"A couple of times when he took the sack, it looked like he might have been locked on a receiver for quite a while during a play. Maybe, instead of looking at that receiver for so long, just go ahead and take off and try to get a few yards out of it."
I asked Coach for his overall assessment of Crist.
"If I were grading him right here, I'd say he had a pretty decent ball game," Coach said. "I'd say, for the most part, he was getting the ball to the receivers when they were open and made pretty good decisions. He could just use a little bit more help around him.
"It seems like he's holding onto the ball a little bit too long at times, but then again, that could mean the DBs downfield have got the wide receivers covered up pretty good, and they're not getting a whole lot of separation."
Coach said the numbers — Crist finished 19-for-39 for 303 yards with no touchdowns, an interception and a lost fumble — probably don't reflect how well KU's QB played Saturday.
"He obviously had a few drops in there that could have upped his accuracy," Coach said. "Of course, he did throw a few away when he was getting pressured and didn't have an open receiver. Sometimes that low completion percentage can be a little bit skewed."
When I asked Coach about Crist's best throws, he didn't hesitate.
"The one I really love ... it's right at three minutes," Coach said.
"They're backed up in their own territory. They run a little play-action pass. He steps up. The pocket is pretty good. He gets rushed a little bit from his right, but he steps up into the pocket behind the center and the guard and just makes an absolutely great throw to a receiver that doesn't really have a whole lot of separation right there.
"He puts the ball on a line. It's a throw where only his guy is going to catch it. It's either going to be a catch or an incomplete pass — definitely not going to get intercepted. But just an absolutely great throw. That's pretty good."
Coach said one other throw stood out most: the deep ball down the sideline to Andrew Turzilli on KU's final possession (5:40 mark of video).
"The receiver doesn't even really do that great of a job. See how the receiver is very close to the sideline right there?" Coach said.
"That's not necessarily a great route by the receiver, because Crist really only has one place where he can throw the ball. It has to be a perfect throw. It has to be over the defender, not out of bounds, high enough so the receiver can run underneath it.
"What we tell our receivers is, when we run these go routes like this, we try to do the best we can to be close to the bottom of the numbers. That way, the quarterback can lead you directly up the bottom of the numbers or, if you have to fade out any, you're fading out, but you're still not fading out so far that you're running out of bounds (red arrow instead of blue arrow).
"In this situation, the receiver is so close to the sideline, he has no room to fade out. Crist only has one place to throw the ball, and he puts it right on the money.
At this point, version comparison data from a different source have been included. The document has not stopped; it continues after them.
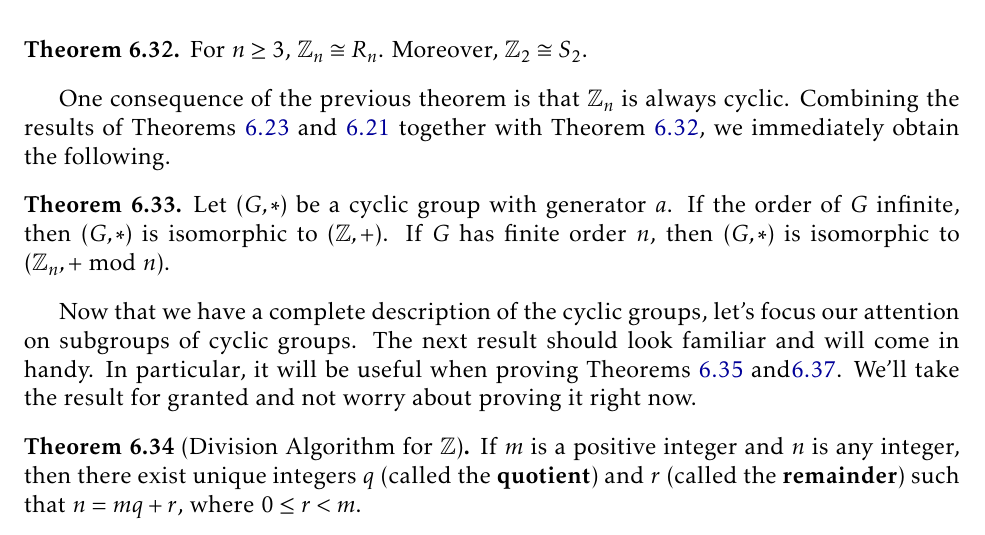
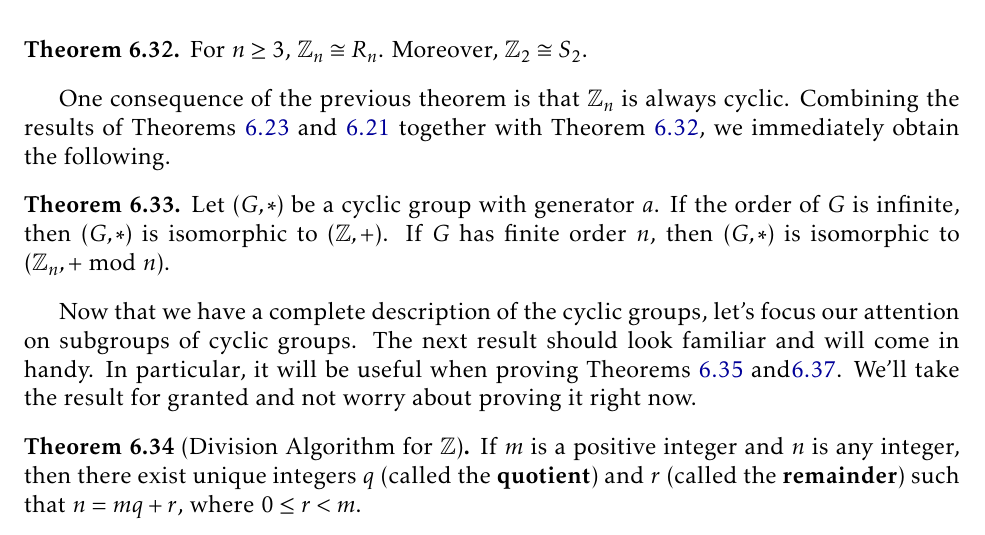
Before and after one commit to dcernst/IBL-AbstractAlgebra, a LaTeX thesis (IBL-AbstractAlgebra.tex, which reads Families.tex): part of page 58 of 107, cut so that both start at the same text. Compiled offline with pdfLaTeX.

Commit message:
Fixed typo

```diff
--- a/Families.tex
+++ b/Families.tex
@@ -225,7 +225,7 @@ For $n\geq 3$, $\mathbb{Z}_n\cong R_n$. Moreover, $\mathbb{Z}_2\cong S_2$.
 One consequence of the previous theorem is that $\mathbb{Z}_n$ is always cyclic. Combining the results of Theorems~\ref{thm:finite_cyclic_groups} and \ref{thm:infinite_cyclic_groups} together with Theorem~\ref{thm:Zn_iso_to_Rn}, we immediately obtain the following.
 
 \begin{theorem}
-Let $(G,*)$ be a cyclic group with generator $a$. If the order of $G$ infinite, then $(G,*)$ is isomorphic to $(\mathbb{Z},+)$. If $G$ has finite order $n$, then $(G,*)$ is isomorphic to $(\mathbb{Z}_n,+\text{ mod }n)$.
+Let $(G,*)$ be a cyclic group with generator $a$. If the order of $G$ is infinite, then $(G,*)$ is isomorphic to $(\mathbb{Z},+)$. If $G$ has finite order $n$, then $(G,*)$ is isomorphic to $(\mathbb{Z}_n,+\text{ mod }n)$.
 \end{theorem}
 
 Now that we have a complete description of the cyclic groups, let's focus our attention on subgroups of cyclic groups.  The next result should look familiar and will come in handy.  In particular, it will be useful when proving Theorems~\ref{thm:criterion_on_powers} and\ref{thm:subgroups_of_cyclic_groups}.  We'll take the result for granted and not worry about proving it right now.
```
That's an absolute great throw right there."
Because I've heard a lot of opinions about Crist from fans, I ended by asking Coach if — based on the film — he would consider Crist to be a Big 12-caliber quarterback.
"I think he's definitely a Big 12-level quarterback," Coach said. "He's a big kid. He's got good feet. He's got a good arm. For the most part, he makes good decisions.
"I think this is a quarterback who can win games for you. You just have to put him in position to make the best plays possible."